By morning I was pretty certain that we were not going to finish this race. Kent had thrown up a couple times and was unable to eat or drink. Both of us were catching ourselves falling asleep in the middle of paddle strokes. We would paddle a few minutes and then stop for what seemed like longer. I was loosing both my focus and my desire to continue. At this point we were still the lead tandem boat, but I was fighting the thought that we should paddle to Jefferson City (mile 223) and register a DNF. Instead we stopped for a major resupply, got out of the boat for 15 minutes, and got back in feeling a little better. As we were pulling out, the second place aluminum boat was pulling in, they looked as spent as we felt.
We were very much in survival mode when we left the Jefferson City check point. With 120 miles still to go, we decide to focus on paddling in 15-minute blocks, which I promptly upped to 30. I am not sure if that helped Kent, but I did help my focus.

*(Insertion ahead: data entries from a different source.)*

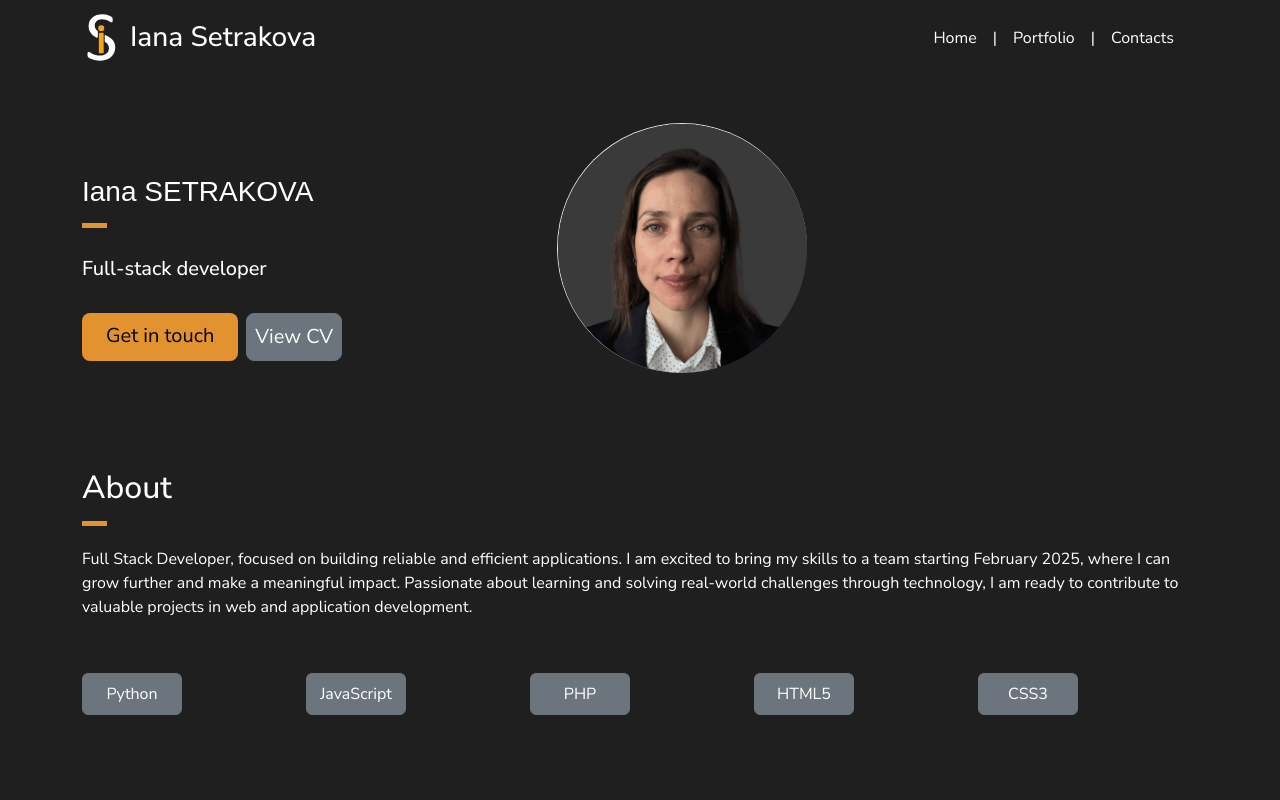
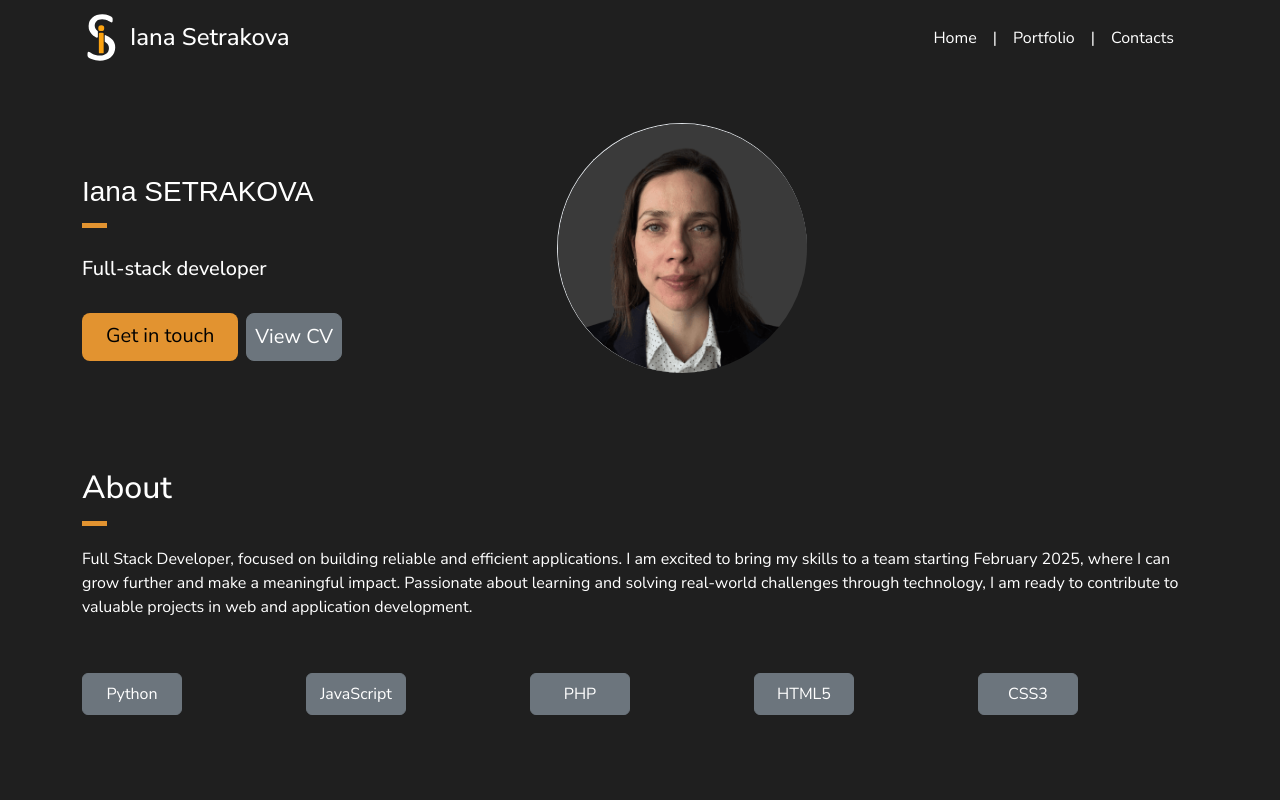
Before and after one commit to iasssy/iasssy.github.io, a plain HTML site: page index.html in a window 1280 px wide. Shown: the top 800 px of the page. Drawn offline with nearby package versions, Linux system fonts and the light colour scheme; a web font is replaced by a local one.

Commit message:
Update header.html

```diff
--- a/load/header.html
+++ b/load/header.html
@@ -4,7 +4,7 @@
       <!-- Brand Logo -->
       <a class="navbar-brand d-flex align-items-center" href="index.html">
         <img src="images/logo.svg" alt="Iana Setrakova" class="logo" style="width: 40px; height: auto;">
-        <h3 class="m-0 ms-2">Iana Setrakova</h3>
+        <h4 class="m-0 ms-2">Iana Setrakova</h4>
       </a>
 
       <!-- Toggler -->
```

It took the aluminum canoe until mid afternoon to catch us and while we were not feeling all that competitive, both of us had kept looking behind us to see how much they were gaining on us. Eventual we decided to drop our pace and let them pass. After wishing them well, we were able to focus on what we thought was going to be the hardest challenge of the race. We reached the checkpoint at Herman (269 miles) at 5:45 pm. Projecting our time forward, we where looking at the 3-4 am finish and a second night of paddling!
Toward evening we decided to increase our intensity as a way to stay awake, and then as late as possible to take the caffeine tablets I was carrying and hope that would be enough to see us through to the finish, This started to feel like a race again as opposed to the death march that it had felt like for most of the day. Our pace and focus improved. Some time around Klondike (mile 311) maybe 11:00 pm we took caffeine and also consciously kept our effort up. Another factor that helped in the final stages of the race, was that once we got past the checkpoint at Hermann, where there was about 70 miles to go, and our spirits lifted as we once again were able to envision finishing this race!
At 2:55 am on Thursday morning, we arrived at the finish in St. Charles. 42 hours, 55 minutes after we began. We were the 14thboat over all, 2ndmen’s tandem, and probably the first boat in without a rudder.
We had chosen a Wenonah Minnesota 3 as a boat. It was probably the perfect boat to finish this race with. It was super stable, had the most comfortable canoe seats I have ever sat in for a extended period of time, and it was an efficient design – our average over the entire race was 7.9 mph! a racing boat might have been faster, but we would not have been able to sleep in it (something we thought we would do, but didn’t), and perhaps that was our only significant miscalculation, we had a bigger boat than we needed!